Mechanical deli slicers commonly used in retail and foodservice establishments to slice meats, cheeses and produce may become difficult or impossible to adequately clean and sanitize after a period of use.

Recent foodborne illness outbreaks have been associated with the accumulation of food soils and disease-causing microorganisms on areas of commercial deli slicers that are difficult to clean and sanitize.

These outbreaks have resulted in serious illnesses and hospitalizations.

There are many seams created between the numerous adjoining parts and components of a typical deli slicer. Sealants and gaskets are often used to seal these seams. These seams can become worn, degraded or removed as a result of the heavy use and cleaning regimens to which deli slicers are subjected.

As these seals and gaskets become degraded, spaces can be created that can trap debris and moisture, which can lead to areas that may not be adequately cleaned and sanitized under normal cleaning methods.

During routine inspections of retail and foodservice establishments:

  • Pay special attention to commercial deli slicers.
  • Examine the equipment for degraded, defective or worn parts.
  • If there are any signs of cracks, chips, deep scratches or loss of adhesion or if any seam or part is found defective or damaged, have the food establishment remove the slicer from service until repaired or replaced.
  • Stress that establishment managers need to contact the slicer manufacturer for repairs and maintenance; all repairs should be performed by the manufacturer’s authorized service representatives.
  • Check that the retail or foodservice establishments are following the manufacturer’s instructions for cleaning and maintenance.

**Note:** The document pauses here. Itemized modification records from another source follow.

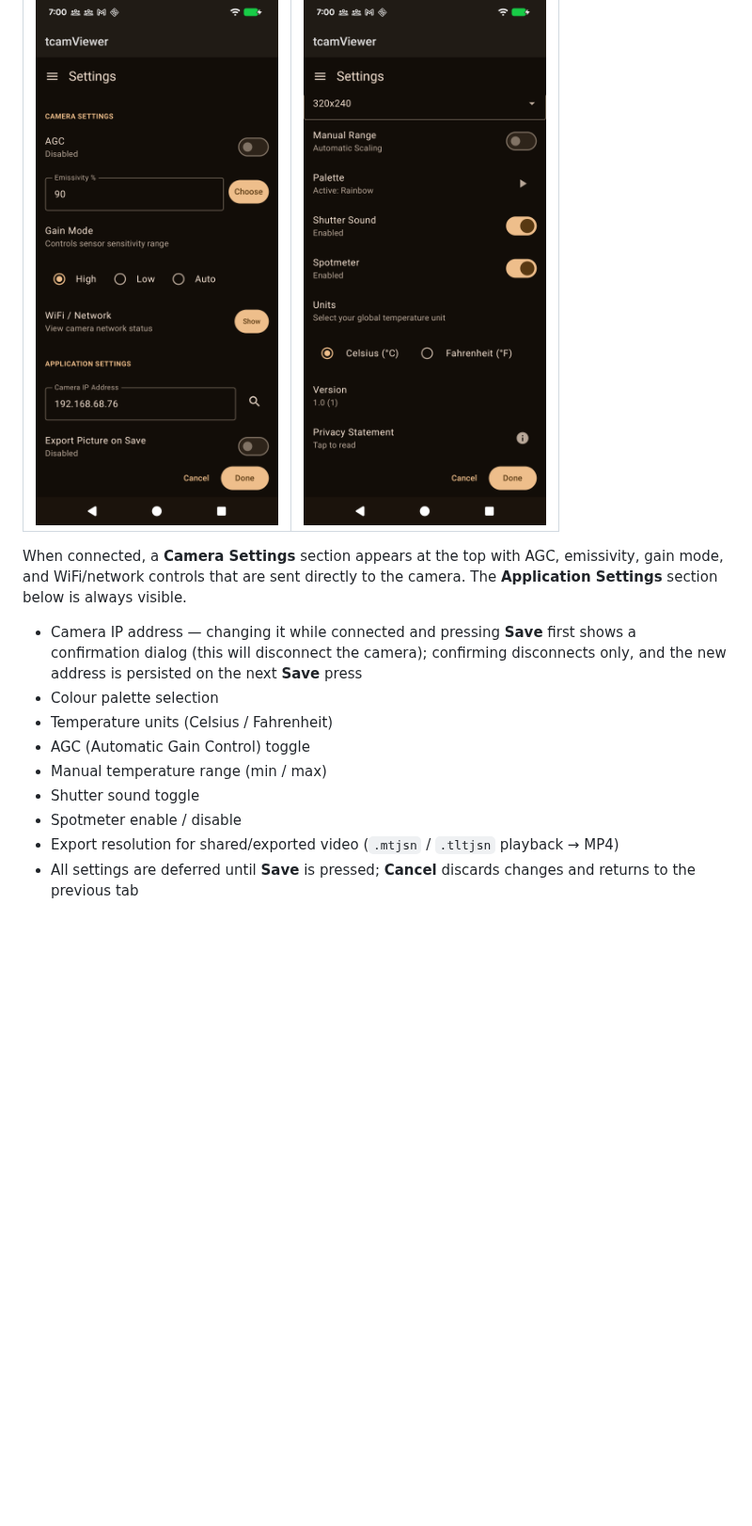
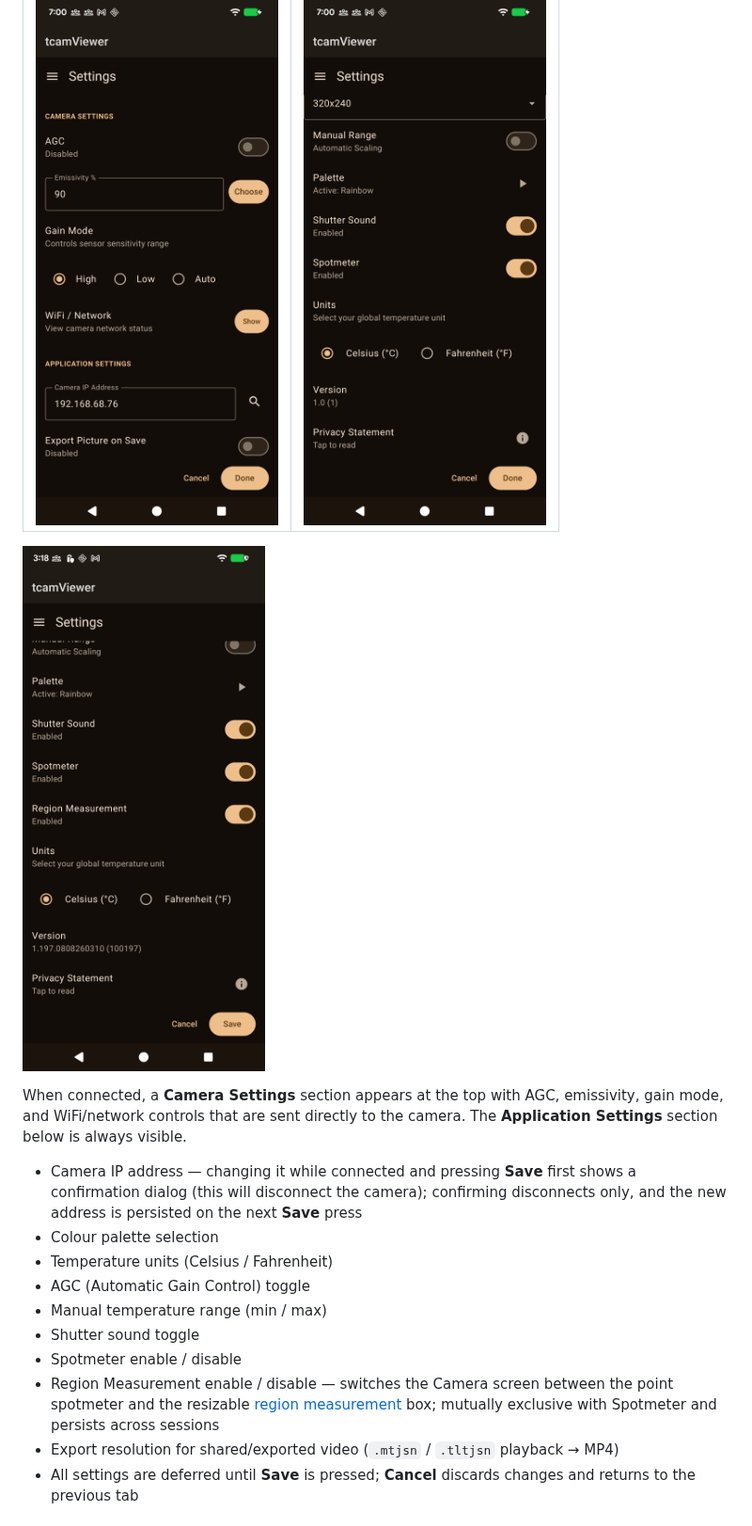
Before and after one commit to yaturner/tcamViewer2, a Markdown page: README.md, the part around one of its changes. Shown at 94% size. GitHub-like rendering; pictures changed too: screenshots/settings_region_measurement.png (added); blank space fills up the shorter version.

Commit message:
Document region measurement in README with screenshots
Co-Authored-By: Claude Sonnet 5 <noreply@anthropic.com>

```diff
--- a/README.md
+++ b/README.md
@@ -120,6 +131,8 @@ The Charts tab lists saved temperature-history charts, grouped by date, mirrorin
 |---|---|
 | ![Settings connected top](screenshots/settings_connected_top.png) | ![Settings connected bottom](screenshots/settings_connected_bottom.png) |
 
+![Region Measurement toggle](screenshots/settings_region_measurement.png)
+
 When connected, a **Camera Settings** section appears at the top with AGC, emissivity, gain mode, and WiFi/network controls that are sent directly to the camera. The **Application Settings** section below is always visible.
 
 - Camera IP address — changing it while connected and pressing **Save** first shows a confirmation dialog (this will disconnect the camera); confirming disconnects only, and the new address is persisted on the next **Save** press
@@ -129,6 +142,7 @@ When connected, a **Camera Settings** section appears at the top with AGC, emiss
 - Manual temperature range (min / max)
 - Shutter sound toggle
 - Spotmeter enable / disable
+- Region Measurement enable / disable — switches the Camera screen between the point spotmeter and the resizable [region measurement](#region-measurement) box; mutually exclusive with Spotmeter and persists across sessions
 - Export resolution for shared/exported video (`.mtjsn` / `.tltjsn` playback → MP4)
 - All settings are deferred until **Save** is pressed; **Cancel** discards changes and returns to the previous tab
 
```
Also changed, not shown: other parts of README.md (+11 -0 lines), 1 other file.
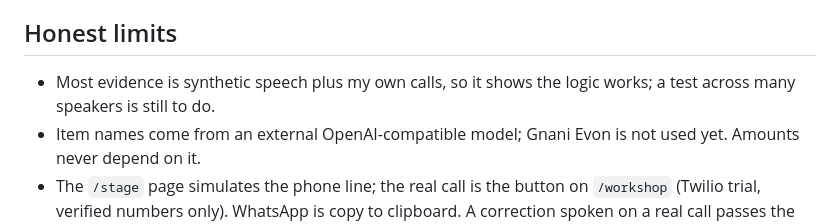
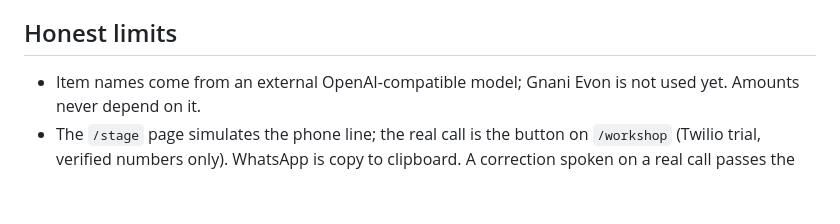
Before and after one commit to HarshdipSaha/kaam-ka-parcha, a Markdown page: PITCH.md, the part around the change. GitHub-like rendering; blank space fills up the shorter version.

```diff
--- a/PITCH.md
+++ b/PITCH.md
@@ -25,7 +25,6 @@ Besides this, every call starts with a DPDP consent notice, consent is time-stam
 
 ## Honest limits
 
-- Most evidence is synthetic speech plus my own calls, so it shows the logic works; a test across many speakers is still to do.
 - Item names come from an external OpenAI-compatible model; Gnani Evon is not used yet. Amounts never depend on it.
 - The `/stage` page simulates the phone line; the real call is the button on `/workshop` (Twilio trial, verified numbers only). WhatsApp is copy to clipboard. A correction spoken on a real call passes the offline tests but has not been tried live.
 
```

Examples of commercial deli slicer components inaccessible under normal cleaning conditions:

  • Ring Guard Mount: Food soil accumulation at the ring guard mount.
  • Blade Guard: Food soil accumulation on the inside of the blade guard at the white plastic piece.
  • Slicer Handle: Surfaces under the slicer handle can accumulate food soil and debris and require monitoring to prevent build-up.